*** Block opens ***
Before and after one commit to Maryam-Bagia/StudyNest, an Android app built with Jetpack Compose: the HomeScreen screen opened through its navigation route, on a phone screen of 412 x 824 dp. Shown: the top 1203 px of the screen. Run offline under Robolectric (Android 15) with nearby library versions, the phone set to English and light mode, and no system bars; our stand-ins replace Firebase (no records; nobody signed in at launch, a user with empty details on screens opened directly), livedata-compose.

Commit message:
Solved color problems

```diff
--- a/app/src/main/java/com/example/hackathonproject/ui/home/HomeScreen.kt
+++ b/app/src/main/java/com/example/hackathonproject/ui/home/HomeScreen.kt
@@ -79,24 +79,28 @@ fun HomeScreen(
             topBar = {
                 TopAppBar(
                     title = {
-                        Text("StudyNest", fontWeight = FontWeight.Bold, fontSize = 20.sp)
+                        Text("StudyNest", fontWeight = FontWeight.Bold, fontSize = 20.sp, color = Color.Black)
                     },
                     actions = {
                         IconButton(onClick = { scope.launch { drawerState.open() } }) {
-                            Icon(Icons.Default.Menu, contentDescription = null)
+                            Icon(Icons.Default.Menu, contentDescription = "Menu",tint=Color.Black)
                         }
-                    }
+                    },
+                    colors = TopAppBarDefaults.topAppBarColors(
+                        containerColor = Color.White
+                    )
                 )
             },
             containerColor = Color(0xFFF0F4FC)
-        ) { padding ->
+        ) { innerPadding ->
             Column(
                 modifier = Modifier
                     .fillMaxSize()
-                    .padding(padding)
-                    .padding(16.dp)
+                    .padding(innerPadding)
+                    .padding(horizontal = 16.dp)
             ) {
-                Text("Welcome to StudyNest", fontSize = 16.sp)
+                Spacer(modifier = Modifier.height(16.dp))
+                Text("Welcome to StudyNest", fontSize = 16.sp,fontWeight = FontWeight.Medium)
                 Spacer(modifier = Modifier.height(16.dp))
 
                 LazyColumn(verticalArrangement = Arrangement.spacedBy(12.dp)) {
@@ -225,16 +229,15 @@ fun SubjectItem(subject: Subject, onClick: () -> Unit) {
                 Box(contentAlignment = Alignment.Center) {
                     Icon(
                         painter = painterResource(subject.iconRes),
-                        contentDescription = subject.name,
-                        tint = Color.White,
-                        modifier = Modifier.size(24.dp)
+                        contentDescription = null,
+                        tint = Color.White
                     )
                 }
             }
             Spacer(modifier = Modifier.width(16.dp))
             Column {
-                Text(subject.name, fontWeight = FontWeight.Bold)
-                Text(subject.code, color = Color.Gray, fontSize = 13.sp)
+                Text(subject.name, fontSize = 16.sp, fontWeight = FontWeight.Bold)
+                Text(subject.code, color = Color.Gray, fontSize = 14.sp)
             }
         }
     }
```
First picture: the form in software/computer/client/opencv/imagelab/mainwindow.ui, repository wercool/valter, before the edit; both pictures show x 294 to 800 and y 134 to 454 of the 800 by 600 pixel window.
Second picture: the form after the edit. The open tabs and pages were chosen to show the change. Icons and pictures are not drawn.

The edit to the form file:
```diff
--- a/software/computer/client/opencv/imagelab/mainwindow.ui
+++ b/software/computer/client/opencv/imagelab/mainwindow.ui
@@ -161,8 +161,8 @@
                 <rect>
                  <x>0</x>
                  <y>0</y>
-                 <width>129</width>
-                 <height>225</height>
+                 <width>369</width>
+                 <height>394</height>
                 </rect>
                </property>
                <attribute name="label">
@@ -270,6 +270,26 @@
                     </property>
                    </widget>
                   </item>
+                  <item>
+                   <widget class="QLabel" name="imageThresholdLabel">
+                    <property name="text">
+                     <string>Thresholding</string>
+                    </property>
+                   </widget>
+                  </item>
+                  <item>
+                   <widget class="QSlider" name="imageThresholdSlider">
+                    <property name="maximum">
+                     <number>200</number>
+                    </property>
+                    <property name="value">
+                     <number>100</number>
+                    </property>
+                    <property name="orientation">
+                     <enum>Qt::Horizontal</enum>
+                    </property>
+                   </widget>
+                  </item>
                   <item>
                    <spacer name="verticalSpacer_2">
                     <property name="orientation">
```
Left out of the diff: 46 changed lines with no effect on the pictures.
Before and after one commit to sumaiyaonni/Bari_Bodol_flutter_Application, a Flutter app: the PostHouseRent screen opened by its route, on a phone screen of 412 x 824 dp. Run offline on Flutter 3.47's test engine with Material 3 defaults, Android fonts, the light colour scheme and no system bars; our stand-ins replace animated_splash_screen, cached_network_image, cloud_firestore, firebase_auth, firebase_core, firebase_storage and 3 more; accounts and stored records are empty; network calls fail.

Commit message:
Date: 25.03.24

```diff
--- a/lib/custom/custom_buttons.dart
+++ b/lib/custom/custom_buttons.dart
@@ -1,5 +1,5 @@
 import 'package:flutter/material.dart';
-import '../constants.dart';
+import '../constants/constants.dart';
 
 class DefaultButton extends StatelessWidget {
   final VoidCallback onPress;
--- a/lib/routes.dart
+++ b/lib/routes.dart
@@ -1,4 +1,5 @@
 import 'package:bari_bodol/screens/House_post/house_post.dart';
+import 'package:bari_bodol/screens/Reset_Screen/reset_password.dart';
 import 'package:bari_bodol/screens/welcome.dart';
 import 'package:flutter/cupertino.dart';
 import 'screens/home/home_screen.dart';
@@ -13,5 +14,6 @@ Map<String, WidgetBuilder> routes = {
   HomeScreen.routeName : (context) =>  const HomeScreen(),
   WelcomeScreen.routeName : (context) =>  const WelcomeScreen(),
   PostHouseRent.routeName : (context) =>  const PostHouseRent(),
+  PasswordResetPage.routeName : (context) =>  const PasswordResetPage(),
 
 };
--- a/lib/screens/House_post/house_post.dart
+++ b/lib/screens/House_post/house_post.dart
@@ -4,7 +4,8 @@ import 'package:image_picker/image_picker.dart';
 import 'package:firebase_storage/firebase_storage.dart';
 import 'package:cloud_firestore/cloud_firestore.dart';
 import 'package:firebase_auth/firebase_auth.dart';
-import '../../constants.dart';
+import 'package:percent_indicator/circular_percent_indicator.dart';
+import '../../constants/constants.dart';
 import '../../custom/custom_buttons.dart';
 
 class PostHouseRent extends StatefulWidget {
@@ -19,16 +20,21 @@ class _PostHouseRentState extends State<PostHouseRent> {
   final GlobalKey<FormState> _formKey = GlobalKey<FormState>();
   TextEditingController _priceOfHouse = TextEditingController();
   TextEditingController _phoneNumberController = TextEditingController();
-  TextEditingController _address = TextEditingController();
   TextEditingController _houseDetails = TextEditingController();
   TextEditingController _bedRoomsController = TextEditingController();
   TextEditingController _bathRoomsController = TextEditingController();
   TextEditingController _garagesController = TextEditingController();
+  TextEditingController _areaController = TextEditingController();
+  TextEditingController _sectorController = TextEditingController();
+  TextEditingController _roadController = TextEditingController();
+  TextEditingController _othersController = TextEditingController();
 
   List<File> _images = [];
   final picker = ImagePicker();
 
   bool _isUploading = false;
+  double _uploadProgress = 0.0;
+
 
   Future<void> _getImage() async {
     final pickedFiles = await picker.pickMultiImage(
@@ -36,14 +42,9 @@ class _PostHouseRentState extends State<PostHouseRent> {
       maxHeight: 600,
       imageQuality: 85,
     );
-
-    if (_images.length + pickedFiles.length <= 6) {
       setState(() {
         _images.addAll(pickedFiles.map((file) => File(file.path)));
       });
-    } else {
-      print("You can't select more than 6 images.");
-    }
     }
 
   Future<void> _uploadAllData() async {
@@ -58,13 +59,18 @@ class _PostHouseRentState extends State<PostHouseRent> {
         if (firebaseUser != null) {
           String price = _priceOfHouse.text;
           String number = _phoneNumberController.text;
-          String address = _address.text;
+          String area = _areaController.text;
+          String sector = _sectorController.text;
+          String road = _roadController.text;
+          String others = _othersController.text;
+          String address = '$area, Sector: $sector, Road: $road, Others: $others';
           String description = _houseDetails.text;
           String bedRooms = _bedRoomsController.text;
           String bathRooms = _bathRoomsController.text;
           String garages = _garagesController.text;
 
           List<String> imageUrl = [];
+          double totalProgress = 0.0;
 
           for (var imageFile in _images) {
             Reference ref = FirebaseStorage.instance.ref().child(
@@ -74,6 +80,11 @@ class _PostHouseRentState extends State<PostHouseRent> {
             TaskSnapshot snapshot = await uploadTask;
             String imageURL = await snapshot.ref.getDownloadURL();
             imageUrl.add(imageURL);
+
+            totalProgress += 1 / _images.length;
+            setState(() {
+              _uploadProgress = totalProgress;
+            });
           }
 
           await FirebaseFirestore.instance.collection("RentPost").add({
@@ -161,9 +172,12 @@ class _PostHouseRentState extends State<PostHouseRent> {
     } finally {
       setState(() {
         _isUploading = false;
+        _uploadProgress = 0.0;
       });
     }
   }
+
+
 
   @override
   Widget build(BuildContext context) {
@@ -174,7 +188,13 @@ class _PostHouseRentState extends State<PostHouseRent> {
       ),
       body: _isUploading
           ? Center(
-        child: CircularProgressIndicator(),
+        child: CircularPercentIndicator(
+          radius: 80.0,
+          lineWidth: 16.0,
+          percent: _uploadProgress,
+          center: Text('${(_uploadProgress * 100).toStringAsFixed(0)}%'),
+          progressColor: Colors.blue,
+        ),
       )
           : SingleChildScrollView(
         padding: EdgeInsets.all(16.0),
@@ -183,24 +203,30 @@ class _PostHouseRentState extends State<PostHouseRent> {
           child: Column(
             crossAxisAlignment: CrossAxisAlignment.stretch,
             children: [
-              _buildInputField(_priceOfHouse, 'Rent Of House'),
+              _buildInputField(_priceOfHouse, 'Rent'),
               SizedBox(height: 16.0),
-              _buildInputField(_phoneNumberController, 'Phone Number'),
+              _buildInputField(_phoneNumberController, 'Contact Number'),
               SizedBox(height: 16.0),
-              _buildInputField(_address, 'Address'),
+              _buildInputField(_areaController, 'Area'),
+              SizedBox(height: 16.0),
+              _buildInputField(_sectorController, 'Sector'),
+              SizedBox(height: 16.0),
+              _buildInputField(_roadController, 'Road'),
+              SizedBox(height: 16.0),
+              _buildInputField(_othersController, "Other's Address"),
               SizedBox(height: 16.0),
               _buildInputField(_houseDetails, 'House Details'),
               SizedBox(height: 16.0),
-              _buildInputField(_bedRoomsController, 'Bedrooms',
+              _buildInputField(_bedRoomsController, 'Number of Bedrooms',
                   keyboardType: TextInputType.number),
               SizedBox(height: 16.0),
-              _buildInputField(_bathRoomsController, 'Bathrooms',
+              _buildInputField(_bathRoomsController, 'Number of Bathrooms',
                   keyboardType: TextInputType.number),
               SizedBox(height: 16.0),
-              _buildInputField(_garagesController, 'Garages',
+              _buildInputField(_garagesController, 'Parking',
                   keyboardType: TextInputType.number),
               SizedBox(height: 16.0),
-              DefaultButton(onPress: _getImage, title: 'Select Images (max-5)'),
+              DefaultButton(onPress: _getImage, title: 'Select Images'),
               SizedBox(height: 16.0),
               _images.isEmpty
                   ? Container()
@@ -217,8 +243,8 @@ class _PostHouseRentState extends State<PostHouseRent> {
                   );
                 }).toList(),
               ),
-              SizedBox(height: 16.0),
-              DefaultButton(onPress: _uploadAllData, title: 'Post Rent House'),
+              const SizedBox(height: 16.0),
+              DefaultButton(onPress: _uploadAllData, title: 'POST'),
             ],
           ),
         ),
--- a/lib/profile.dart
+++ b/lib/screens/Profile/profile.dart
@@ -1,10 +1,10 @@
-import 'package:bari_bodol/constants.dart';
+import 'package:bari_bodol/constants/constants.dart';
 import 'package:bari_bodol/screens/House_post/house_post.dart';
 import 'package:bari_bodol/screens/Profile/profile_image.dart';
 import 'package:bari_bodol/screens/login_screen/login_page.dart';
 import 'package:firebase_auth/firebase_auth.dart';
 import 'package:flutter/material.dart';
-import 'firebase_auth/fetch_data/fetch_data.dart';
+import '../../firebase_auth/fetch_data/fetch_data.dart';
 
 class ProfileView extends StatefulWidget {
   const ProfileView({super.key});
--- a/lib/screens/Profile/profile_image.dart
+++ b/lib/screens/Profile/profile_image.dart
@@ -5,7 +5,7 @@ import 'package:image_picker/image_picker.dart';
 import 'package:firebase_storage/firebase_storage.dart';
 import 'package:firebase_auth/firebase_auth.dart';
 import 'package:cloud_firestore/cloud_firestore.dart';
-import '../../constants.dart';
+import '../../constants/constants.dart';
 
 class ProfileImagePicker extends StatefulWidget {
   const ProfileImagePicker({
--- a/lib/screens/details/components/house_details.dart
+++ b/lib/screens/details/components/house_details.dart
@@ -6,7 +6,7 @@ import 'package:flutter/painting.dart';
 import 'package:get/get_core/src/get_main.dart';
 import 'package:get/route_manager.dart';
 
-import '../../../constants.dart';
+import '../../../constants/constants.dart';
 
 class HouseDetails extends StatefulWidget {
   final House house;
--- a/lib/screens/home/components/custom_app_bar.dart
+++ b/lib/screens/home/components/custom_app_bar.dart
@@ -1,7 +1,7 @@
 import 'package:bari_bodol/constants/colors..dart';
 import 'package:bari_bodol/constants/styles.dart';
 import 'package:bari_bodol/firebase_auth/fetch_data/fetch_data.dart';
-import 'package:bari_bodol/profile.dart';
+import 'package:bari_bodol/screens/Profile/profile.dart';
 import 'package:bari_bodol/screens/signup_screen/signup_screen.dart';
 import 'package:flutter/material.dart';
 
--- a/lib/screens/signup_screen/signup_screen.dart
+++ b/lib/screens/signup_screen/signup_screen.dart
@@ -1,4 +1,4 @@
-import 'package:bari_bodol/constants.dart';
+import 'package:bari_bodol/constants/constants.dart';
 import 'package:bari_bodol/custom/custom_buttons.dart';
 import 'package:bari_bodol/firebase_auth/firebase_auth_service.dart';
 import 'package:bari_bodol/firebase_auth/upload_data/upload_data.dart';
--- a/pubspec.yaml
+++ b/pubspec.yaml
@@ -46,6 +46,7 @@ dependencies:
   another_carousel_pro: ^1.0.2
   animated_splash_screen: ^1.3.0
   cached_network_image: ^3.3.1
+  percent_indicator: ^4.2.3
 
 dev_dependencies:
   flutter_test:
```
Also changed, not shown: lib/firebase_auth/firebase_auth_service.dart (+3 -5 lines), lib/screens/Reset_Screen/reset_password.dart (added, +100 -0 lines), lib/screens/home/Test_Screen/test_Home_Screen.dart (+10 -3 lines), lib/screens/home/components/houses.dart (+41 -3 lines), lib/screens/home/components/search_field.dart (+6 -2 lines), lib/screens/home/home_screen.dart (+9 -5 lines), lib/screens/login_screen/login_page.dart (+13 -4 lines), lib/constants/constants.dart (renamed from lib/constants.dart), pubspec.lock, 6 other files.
*** Block closes ***
== Exercise brief ==
Wherever the word "StudyNest" occurs in a line of the listing, copy that line.

== Output of the task ==
Before and after one commit to Maryam-Bagia/StudyNest, an Android app built with Jetpack Compose: the HomeScreen screen opened through its navigation route, on a phone screen of 412 x 824 dp. Shown: the top 1203 px of the screen. Run offline under Robolectric (Android 15) with nearby library versions, the phone set to English and light mode, and no system bars; our stand-ins replace Firebase (no records; nobody signed in at launch, a user with empty details on screens opened directly), livedata-compose.
-                        Text("StudyNest", fontWeight = FontWeight.Bold, fontSize = 20.sp)
+                        Text("StudyNest", fontWeight = FontWeight.Bold, fontSize = 20.sp, color = Color.Black)
-                Text("Welcome to StudyNest", fontSize = 16.sp)
+                Text("Welcome to StudyNest", fontSize = 16.sp,fontWeight = FontWeight.Medium)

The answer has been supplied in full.